Exhibitors will showcase the cutting-edge food technology and innovative products to Chinese buyers, such as organic food, functional food as well as nutritious and healthy plant-based food.

According to a report on China's imported food industry, the imported volume hit $90.81 billion yuan in 2019, from a total of 189 countries around the world.

The figure represented an increase of 23.4 percent over 2018, up $17.24 billion.

"An avocado used to cost 15 to 20 yuan ($2.35 to $3.13) about five years ago, but the price is around 10 yuan nowadays," said Li Xue, who found the tropical fruit "kind of expensive" before but now "easy to afford", International Business Daily reported.

As people's consumption structure upgrades with growth in disposable income, imported food is enjoying increasing popularity among Chinese buyers.

Thanks to the development of cross-border e-commerce and international logistics, diversified varieties of foreign products flow into China, bringing consumers "exotic" taste at reasonable prices, and at the same time, the sales channels are expanding further.

Statistics showed that China imported only 2 tons of avocados in 2010. However, 10 years later, the figure reached 15,686 tons from Peru, 7,059 tons from Chile and 4,339 tons from Mexico.

Norway's Salmon also saw surging export volume to China, up 21 percent from 2019, in the first seven months this year. The market share, which stood at 43 percent last year, has risen to 56 percent.

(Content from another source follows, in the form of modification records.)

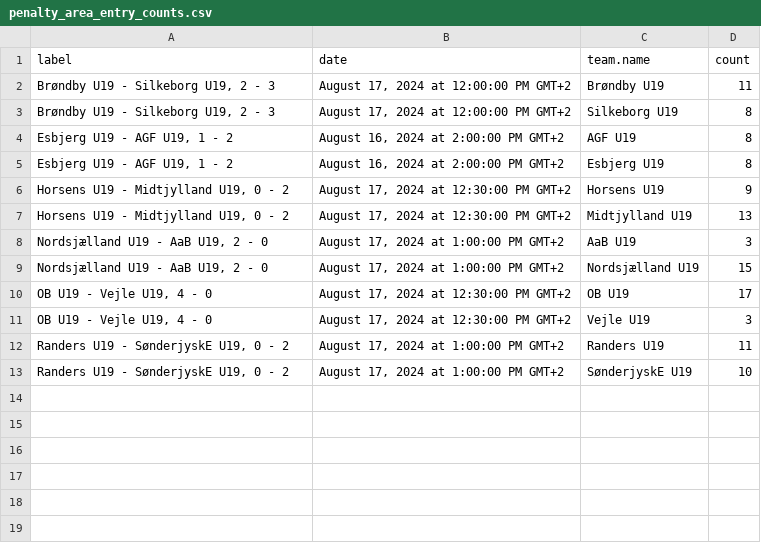
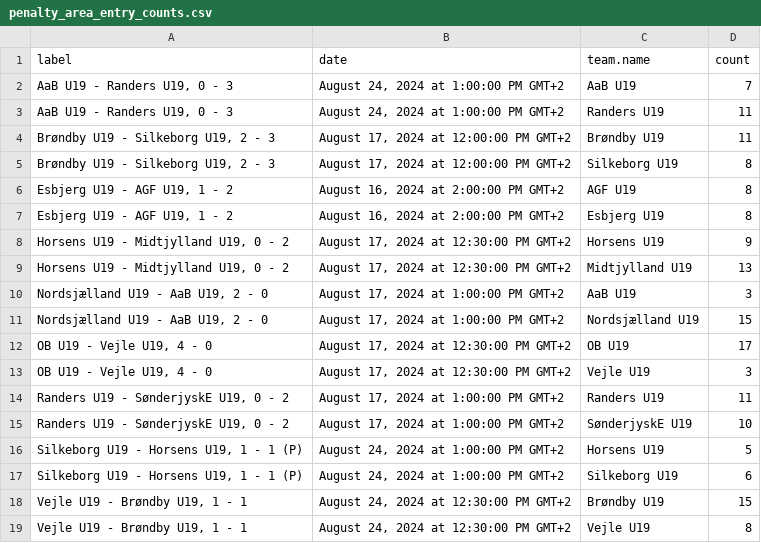
Before and after one commit to AC-Horsens/AC-Horsens-U19, a CSV file: penalty_area_entry_counts.csv, drawn as a sheet.

```diff
--- a/penalty_area_entry_counts.csv
+++ b/penalty_area_entry_counts.csv
@@ -1,2 +1,4 @@
 label,date,team.name,count
+"AaB U19 - Randers U19, 0 - 3","August 24, 2024 at 1:00:00 PM GMT+2",AaB U19,7
+"AaB U19 - Randers U19, 0 - 3","August 24, 2024 at 1:00:00 PM GMT+2",Randers U19,11
 "Brøndby U19 - Silkeborg U19, 2 - 3","August 17, 2024 at 12:00:00 PM GMT+2",Brøndby U19,11
@@ -13 +15,5 @@ label,date,team.name,count
 "Randers U19 - SønderjyskE U19, 0 - 2","August 17, 2024 at 1:00:00 PM GMT+2",SønderjyskE U19,10
+"Silkeborg U19 - Horsens U19, 1 - 1 (P)","August 24, 2024 at 1:00:00 PM GMT+2",Horsens U19,5
+"Silkeborg U19 - Horsens U19, 1 - 1 (P)","August 24, 2024 at 1:00:00 PM GMT+2",Silkeborg U19,6
+"Vejle U19 - Brøndby U19, 1 - 1","August 24, 2024 at 12:30:00 PM GMT+2",Brøndby U19,15
+"Vejle U19 - Brøndby U19, 1 - 1","August 24, 2024 at 12:30:00 PM GMT+2",Vejle U19,8
```
Also changed, not shown: PPDA.csv, dangerzone_entries.csv, 10 other files.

As logistics enhanced across the country, high-end import food is not only accessible to people living in first-tier cities, but is extending its reach to consumers in the middle and west.

From Oct 1 to 4, the transaction of imported goods in central and western China via Tmall International rose over 40 percent year-on-year, with Guangxi, Jiangxi, Shanxi, Hunan and Anhui experiencing a large jump, data of an Alibaba report revealed.

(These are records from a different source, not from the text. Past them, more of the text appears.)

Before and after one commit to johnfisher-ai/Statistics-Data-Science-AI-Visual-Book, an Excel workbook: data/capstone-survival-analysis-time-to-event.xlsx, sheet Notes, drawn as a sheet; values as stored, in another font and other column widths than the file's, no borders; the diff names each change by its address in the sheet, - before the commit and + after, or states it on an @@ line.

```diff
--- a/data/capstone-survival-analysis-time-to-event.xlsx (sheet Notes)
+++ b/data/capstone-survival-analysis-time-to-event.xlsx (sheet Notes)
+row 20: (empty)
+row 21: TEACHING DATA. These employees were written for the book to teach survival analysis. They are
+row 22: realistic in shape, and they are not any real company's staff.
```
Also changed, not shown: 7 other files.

Online shopping platform, duty-free outlets as well as offline supermarket are helping consumers buy imported food via different channels.